### [Brief]
Give back every record word for word, but keep the pictures out.

(Image comparison data)
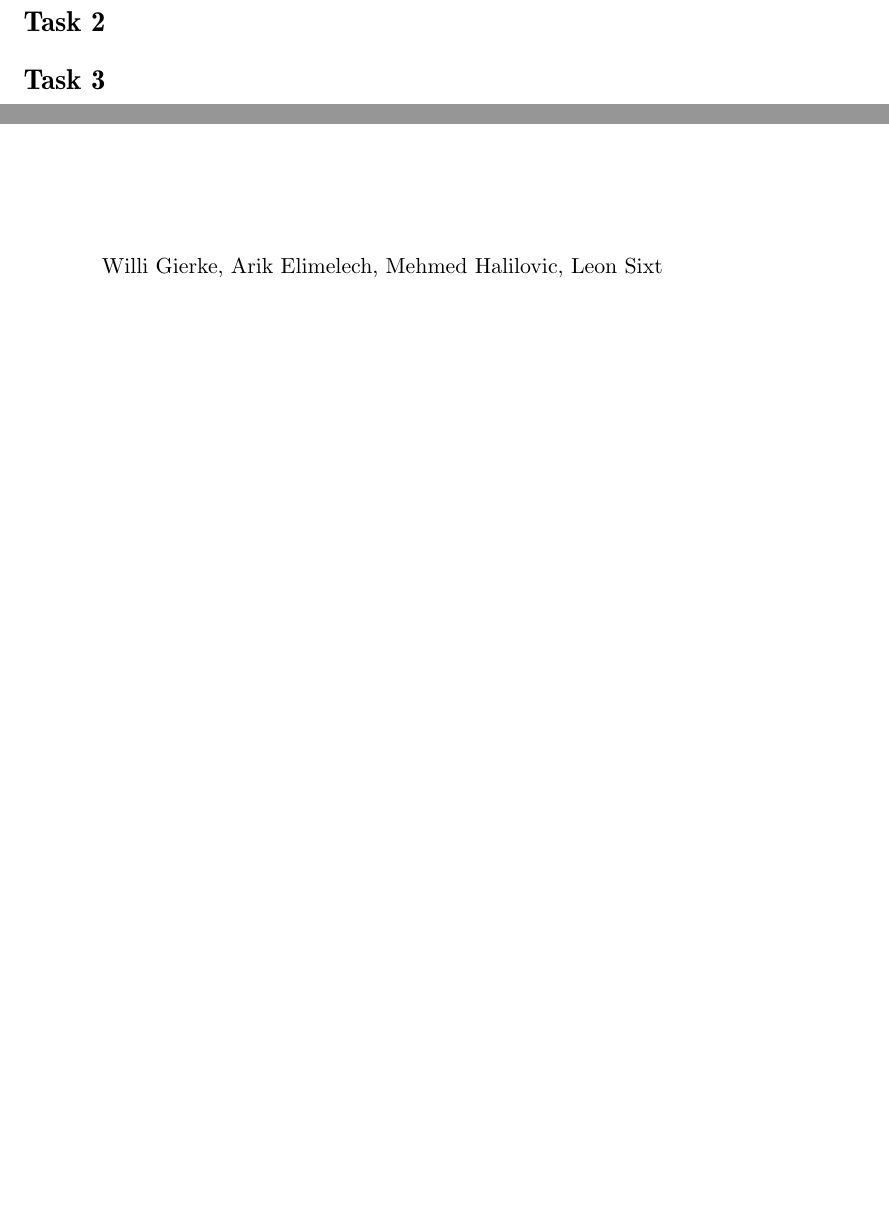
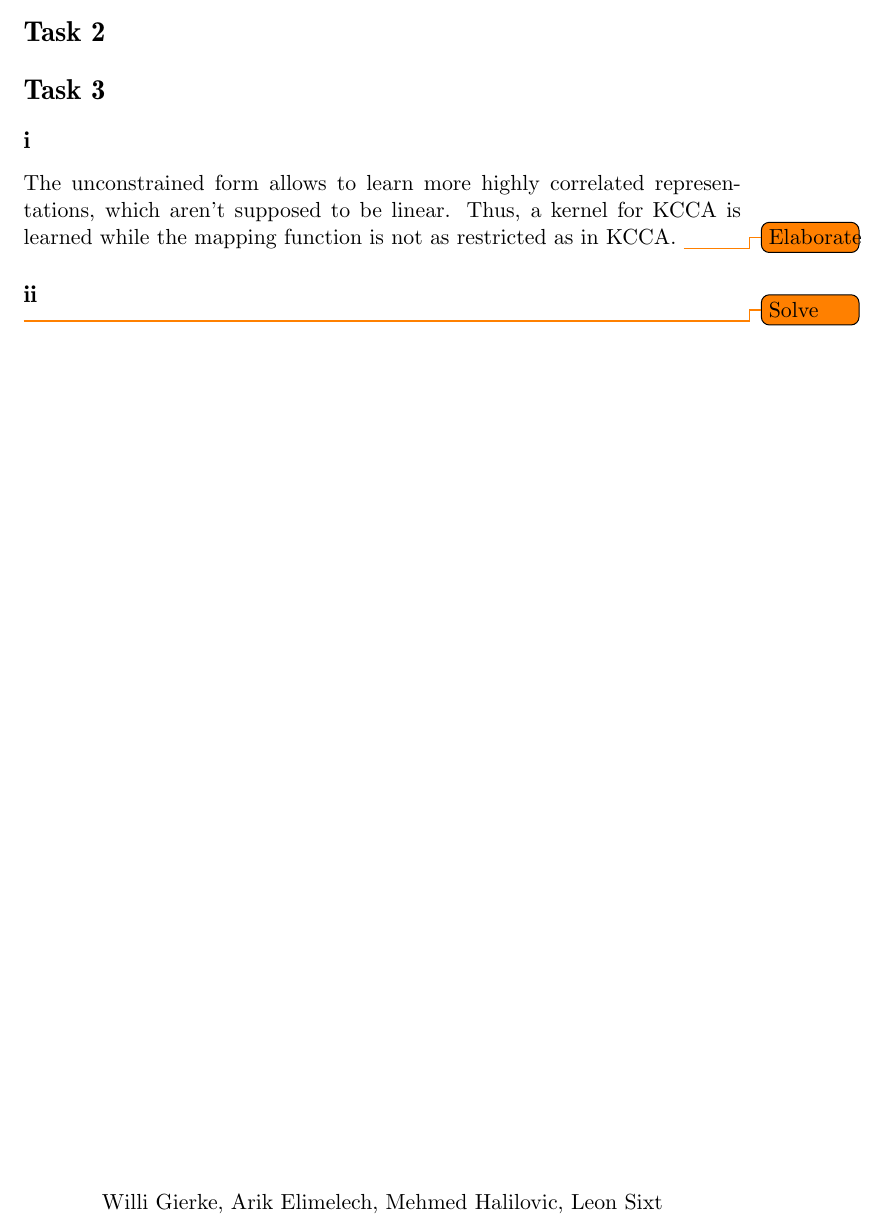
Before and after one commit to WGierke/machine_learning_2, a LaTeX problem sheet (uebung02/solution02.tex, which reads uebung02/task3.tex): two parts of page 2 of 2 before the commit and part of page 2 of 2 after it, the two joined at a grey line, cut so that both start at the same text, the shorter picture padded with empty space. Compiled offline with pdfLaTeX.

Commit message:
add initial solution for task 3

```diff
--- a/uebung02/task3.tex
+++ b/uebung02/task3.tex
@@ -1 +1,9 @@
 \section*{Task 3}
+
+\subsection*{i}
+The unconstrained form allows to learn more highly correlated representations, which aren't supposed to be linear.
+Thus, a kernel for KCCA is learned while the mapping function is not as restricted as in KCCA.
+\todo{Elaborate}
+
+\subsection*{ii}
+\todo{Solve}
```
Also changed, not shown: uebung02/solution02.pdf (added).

### [Solution for this task]
Before and after one commit to WGierke/machine_learning_2, a LaTeX problem sheet (uebung02/solution02.tex, which reads uebung02/task3.tex): two parts of page 2 of 2 before the commit and part of page 2 of 2 after it, the two joined at a grey line, cut so that both start at the same text, the shorter picture padded with empty space. Compiled offline with pdfLaTeX.

Commit message:
add initial solution for task 3

```diff
--- a/uebung02/task3.tex
+++ b/uebung02/task3.tex
@@ -1 +1,9 @@
 \section*{Task 3}
+
+\subsection*{i}
+The unconstrained form allows to learn more highly correlated representations, which aren't supposed to be linear.
+Thus, a kernel for KCCA is learned while the mapping function is not as restricted as in KCCA.
+\todo{Elaborate}
+
+\subsection*{ii}
+\todo{Solve}
```
Also changed, not shown: uebung02/solution02.pdf (added).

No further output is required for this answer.